If you’re looking for the opportunity to buy a house at a discounted rate, you might have come across the concept of real estate owned (REO) properties.
For many buyers, REO properties can be the perfect fit for what they and their families are looking for in a new home.
Interested in learning more?
If so, let’s talk about exactly what REO properties are, how they work, and what you can do to successfully find yourself in an REO home at a great deal.
What are Real Estate Owned Properties?
An REO property, also known as bank-owned property, is a property that has reverted to the mortgage lender after the home fails to sell at a foreclosure auction.
After the bank takes control of these properties, they’re usually pretty quick to move the process of selling the property along. The bank will handle any eviction proceedings if necessary, perform repairs, and pay off whatever tax liens might still remain on the property.
REO properties are pretty common in the housing market because most of the properties up for sale at these auctions are worth less than the total amount owed to the bank.
A whole flock of buyers is usually lined up to bid on them because the minimum bid starts at an equal value to the outstanding loan amount, the accrued interest, and any other fees associated with the foreclosure.
If you’re a real estate investor, you’d be wise to go after these properties. Banks just aren’t typically in the business of owning homes and as a result, you’ll likely find some awesome discounts to their market values.
Now, what all does it take to find yourself signing the paperwork to secure an REO home?
Purchasing Real Estate Owned Properties
First of all, you’ll have to find real estate owned properties in your area. Thankfully, there are quite a few ways to come across their listings:
- Multiple Listing Service (MLS) – The majority of lenders list their real estate owned properties on the MLS, so most real estate agents will be able to help you identify REO homes nearby.
- Online specialists – Many websites feature free foreclosure listings while others may charge a fee. Simply use a search engine to look for these listings in your area if you’re web-savvy enough to find them on your own.
- Bank websites – Some banks actually devote entire departments to selling the REO properties they control, and will dedicate sections of their websites to their listings.
If you find the right property for you and your family and are serious about buying, your best bet is to get pre-qualified for a loan. And if you’re really serious, you can get pre-approved by the lender who owns the property itself.
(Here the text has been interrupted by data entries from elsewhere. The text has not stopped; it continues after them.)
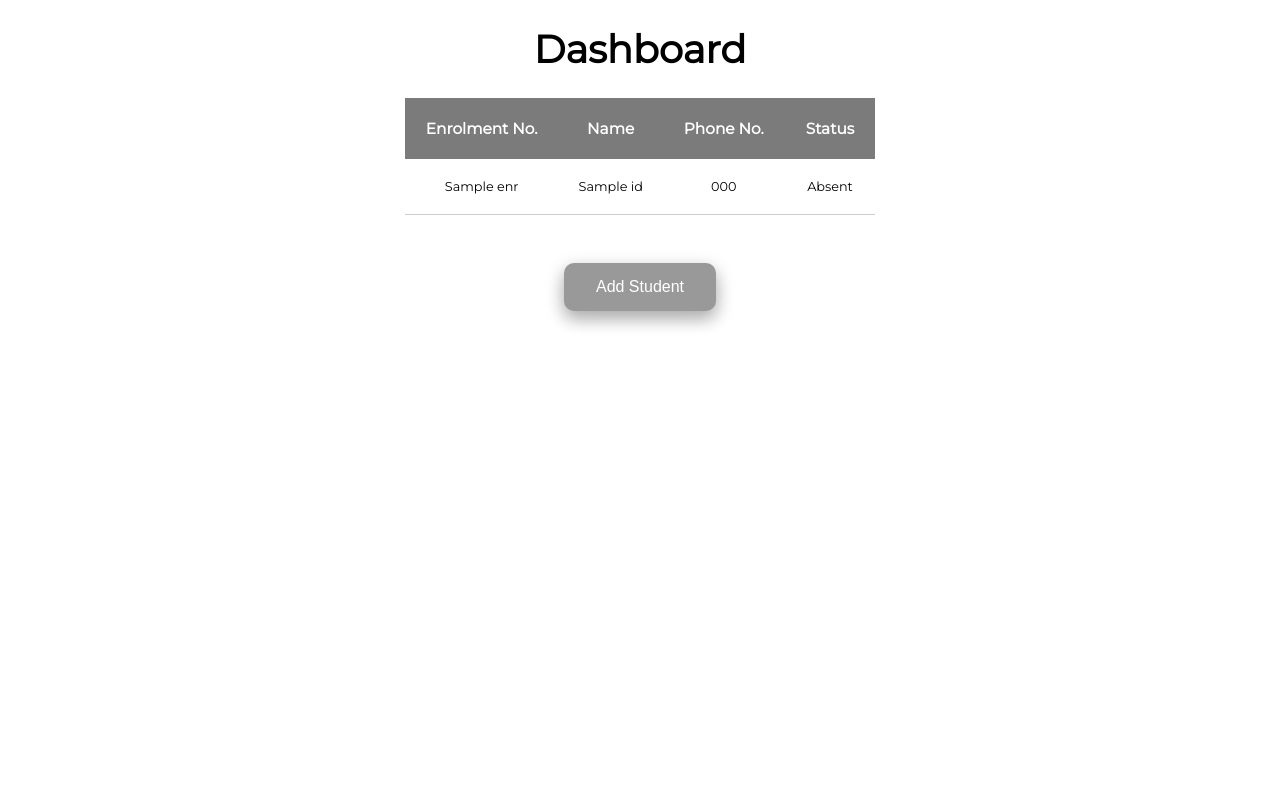
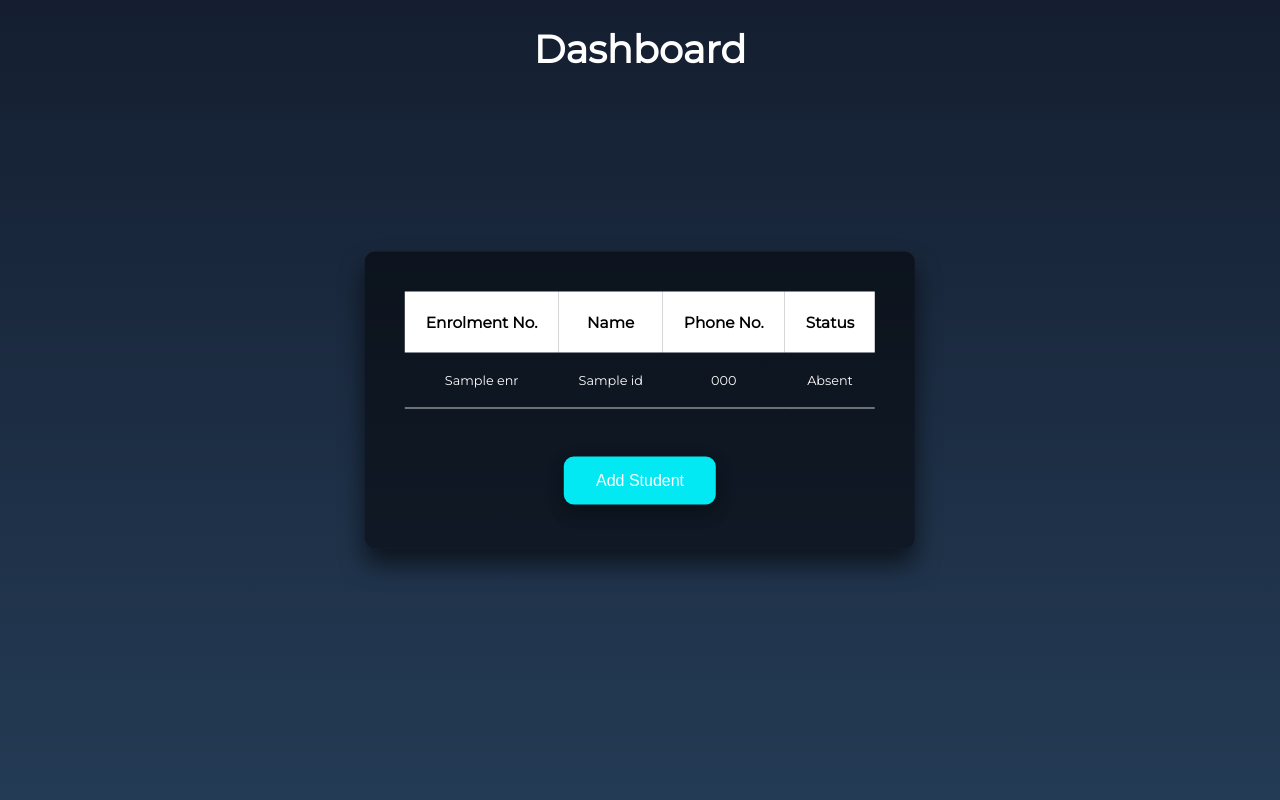
Before and after one commit to raihankhan-rk/Not-Absent, a Flask app: template templates/teacherDashboard.html in a window 1280 px wide. Run offline with Flask 2, Linux system fonts and the light colour scheme; the template is opened without the code that fills it: most values are stand-ins (such as "Sample title", 1, 10 or a date in 2020).

Commit message:
fixed the frontend

```diff
--- a/main.py
+++ b/main.py
@@ -62,7 +62,7 @@ def authenticate_submit():
             if res['password'] == password:
                 key = genKey()
                 collection.document(enrolment_no).update({'link_key': key})
-                return redirect(f'/attendance/{enrolment_no}/{key}')
+                return redirect(f'/student/attendance/{enrolment_no}/{key}')
             else:
                 return "Incorrect Password"
         else:
@@ -70,7 +70,7 @@ def authenticate_submit():
     else:
         return redirect('/attendance')
 
-@app.route('/attendance/<string:enr>/<string:key>')
+@app.route('/student/attendance/<string:enr>/<string:key>')
 def specificStudentAttendance(enr, key):
     if (collection.document(enr).get().to_dict())['link_key'] == key:
         code = genCode()
@@ -81,15 +81,15 @@ def specificStudentAttendance(enr, key):
     else:
         return "<h1>Unauthorized<h1>"
 
-@app.route('/attendance/<string:enr>/<string:key>/v', methods=['GET', 'POST'])
+@app.route('/student/attendance/<string:enr>/<string:key>/v', methods=['GET', 'POST'])
 def verifyAttendanceCode(enr, key):
     if request.method == 'POST':
         if (collection.document(enr).get().to_dict())['attendance_code'] == request.form['attendance_code']:
             db.collection('teacher').document(enr).update({'status': True})
-            return "<h1>Attendance Verified!</h1><br><p>You have been marked present.</p>"
+            return "<h1>Attendance Verified!</h1><p>You have been marked present.</p>"
         else:
             db.collection('teacher').document(enr).update({'status': False})
-            return "<h1>Attendance could not be verified!</h1><br><p>You have been marked absent.</p>"
+            return "<h1>Attendance could not be verified!</h1><p>You have been marked absent.</p>"
     else:
         return redirect(f'/attendance/{enr}/{key}')
 
--- a/templates/attendanceCode.html
+++ b/templates/attendanceCode.html
@@ -7,10 +7,10 @@
 <body>
 <div class="login-box">
   <h2 style="padding-bottom: 30px;">Enter Your Exam Code</h2>
-  <form action="/attendance/{{enr}}/{{key}}/v" method="POST">
+  <form action="/student/attendance/{{enr}}/{{key}}/v" method="POST">
     <div class="user-box">
-      <input type="text" id="exam_code" name="exam_code">
-      <label for="exam_code">Exam Code:</label>
+      <input type="text" id="attendance_code" name="attendance_code">
+      <label for="attendance_code">Attendance Code:</label>
     </div>
       <input type="submit" value="Verify">
   </form>
--- a/templates/teacherDashboard.html
+++ b/templates/teacherDashboard.html
@@ -12,6 +12,7 @@
 </head>
 <body>
 <h1 class="heading">Dashboard</h1>
+<div class="table-box">
     <table cellspacing="0" border="0">
         <tr>
             <th>Enrolment No.</th>
@@ -33,21 +34,43 @@
         {% endfor %}
     </table>
     <div class="button-container">
-  <button onclick="location.href='http://127.0.0.1:5000/teacher/add-student'" class="fancy-button">Add Student</button>
+    <button onclick="location.href='http://127.0.0.1:5000/teacher/add-student'" class="fancy-button">Add Student
+    </button>
+</div>
 </div>
 </body>
 <style>
+
+html {
+  height: 100%;
+}
+
 body{
-    background-color: #fff;
     margin:0px;
     text-align: center ;
+    padding:0;
+    font-family: sans-serif;
+    background: linear-gradient(#141e30, #243b55);
+}
+
+.table-box {
+  position: absolute;
+  top: 50%;
+  left: 50%;
+  width: auto;
+  padding: 40px;
+  transform: translate(-50%, -50%);
+  background: rgba(0,0,0,.5);
+  box-sizing: border-box;
+  box-shadow: 0 15px 25px rgba(0,0,0,.6);
+  border-radius: 10px;
 }
 
 
 @media screen and (min-width: 851px){
 
 .heading{
-    color: black;
+    color: white;
     font-family: 'Montserrat';
     font-size: 3vw;
 }
@@ -61,7 +84,7 @@ table{
 td{
     padding: 20px;
     font-family: 'Montserrat';
-    color: black;
+    color: white;
     font-size: 1vw;
     border-bottom: 1px solid rgb(206, 206, 206);
 
@@ -72,16 +95,16 @@ td{
 th{
     padding: 21px;
     font-family: 'Montserrat';
-    color: white;
+    color: black;
     font-size: 1.2vw;
-    background-color: rgb(123, 123, 123);
+    background-color: #fff;
 }
 
 .fancy-button {
   display: inline-block;
-  background-color: #999;
+  background-color: #03e9f4;
   border: none;
-  color: white;
+  color: #fff;
   padding: 15px 32px;
   text-align: center;
   text-decoration: none;
@@ -91,10 +114,6 @@ th{
   border-radius: 10px;
   box-shadow: 0 8px 16px 0 rgba(0,0,0,0.2), 0 6px 20px 0 rgba(0,0,0,0.19);
   transition: all 0.3s ease;
-}
-
-.fancy-button:hover {
-  box-shadow: 0 12px 16px 0 rgba(0,0,0,0.24), 0 17px 50px 0 rgba(0,0,0,0.19);
 }
 
 .button-container {
@@ -112,7 +131,7 @@ th{
     .heading{
         font-family: 'Montserrat', sans-serif;
         font-size: 27px;
-        color: black;
+        color: white;
     }
 
     table{
@@ -124,7 +143,7 @@ th{
 td{
     padding: 20px 1vw 20px 1vw;
     font-family: 'Montserrat';
-    color: black;
+    color: white;
     font-size: 2.8vw;
     border-bottom: 1px solid rgb(206, 206, 206);
 
@@ -135,16 +154,16 @@ td{
 th{
     padding: 20px 1vw 20px 1vw;
     font-family: 'Montserrat';
-    color: white;
+    color: black;
     font-size: 3.2vw;
-    background-color: rgb(123, 123, 123);
+    background-color: #fff;
 }
 
 .fancy-button {
   display: inline-block;
-  background-color: #999;
+  background-color: #fff;
   border: none;
-  color: white;
+  color: #03e9f4;
   padding: 15px 32px;
   text-align: center;
   text-decoration: none;
@@ -156,9 +175,6 @@ th{
   transition: all 0.3s ease;
 }
 
-.fancy-button:hover {
-  box-shadow: 0 12px 16px 0 rgba(0,0,0,0.24), 0 17px 50px 0 rgba(0,0,0,0.19);
-}
 .button-container {
   text-align: center;
   margin-top: 30px;
@@ -166,5 +182,6 @@ th{
 
 
 }
+
 </style>
 </html>
```
Lines whose indentation alone changed are shown as unchanged.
If you have good credit, the lender may be willing to loan you the full price of the foreclosure, and even more if there are some extensive repairs needed to get the property into top shape.
But remember, purchasing an REO home isn’t the same as it is with other homes on the market. They’re up for auction, so you’ll be competing with other buyers.
You’ll also need a considerable amount of patience since REO offers are often reviewed by several individuals and companies. It can take up to a few weeks for a response.
And because banks have to prove they’re acting responsibly to their shareholders and other investors, they’re required to prove they got the best price for the property. This means the longer the hold-up, the more likely it is that your offer will be met with a counter offer.
Even once you’ve reached an agreement with the bank, after battling counter-offers, the bank may still have to seek corporate approval for the negotiations. It might take some doing, but if you’re patient and determined, you’ll benefit from the deal.
Things to Consider When Purchasing REO Properties
Aside from patience, there are some other aspects of real estate owned properties to keep in mind. They can be pretty tricky too, so if you want to get in that new home on the cheap, remember:
- Your offer must be strong. An FHA or VA loan with little money down may not be as competitive an offer as another buyer’s.
- You may need to be qualified for a greater value than your initial offer. Because REO properties are sold through a bidding process, you want the option of placing a higher bid later to beat the competition.
- Some areas of the United States are more competitive than others for REOs. In other words, the price might be a lot higher than it was initially by the end of the auction due to the number of bids.
- The property itself will have to be in solid enough condition to pass an inspection, especially if your loan is through FHA or the VA. If it’s a real fixer-upper, it might not meet the specific loan guidelines.
- If the property is part of a Homeowner’s Association, the lender may not approve the purchase. Lenders now take a look at delinquency rates and other factors when agreeing to provide financing for properties.
- Some lenders have trouble transferring a clear title on some properties. Be sure to search public records for liens and outstanding taxes, and consider hiring a title company to comb over all the details.
- If you want to purchase the property to rent it out as part of your landlord business, you might be required to pay a 10 percent down payment to your lender. As a result, you may have to find a private lender.
Phew! There sure is a lot to keep track of when it comes to buying an REO home. Many different factors can affect your property purchase, so your best bet is to stay on top of everything and remain focused on the prize.
Remember, getting a great deal will take some considerable time and effort – but it will definitely be worth it in the long run.
And if learning about the REO property purchasing process has left you with some additional questions, remember that you can always seek the help of a real estate agent (like me!). If you’re looking to purchase property in the Austin, Killeen, or Ft. Hood area, contact me today! I’d be happy to discuss whatever questions or concerns you have, and to help you get a great deal on a new home.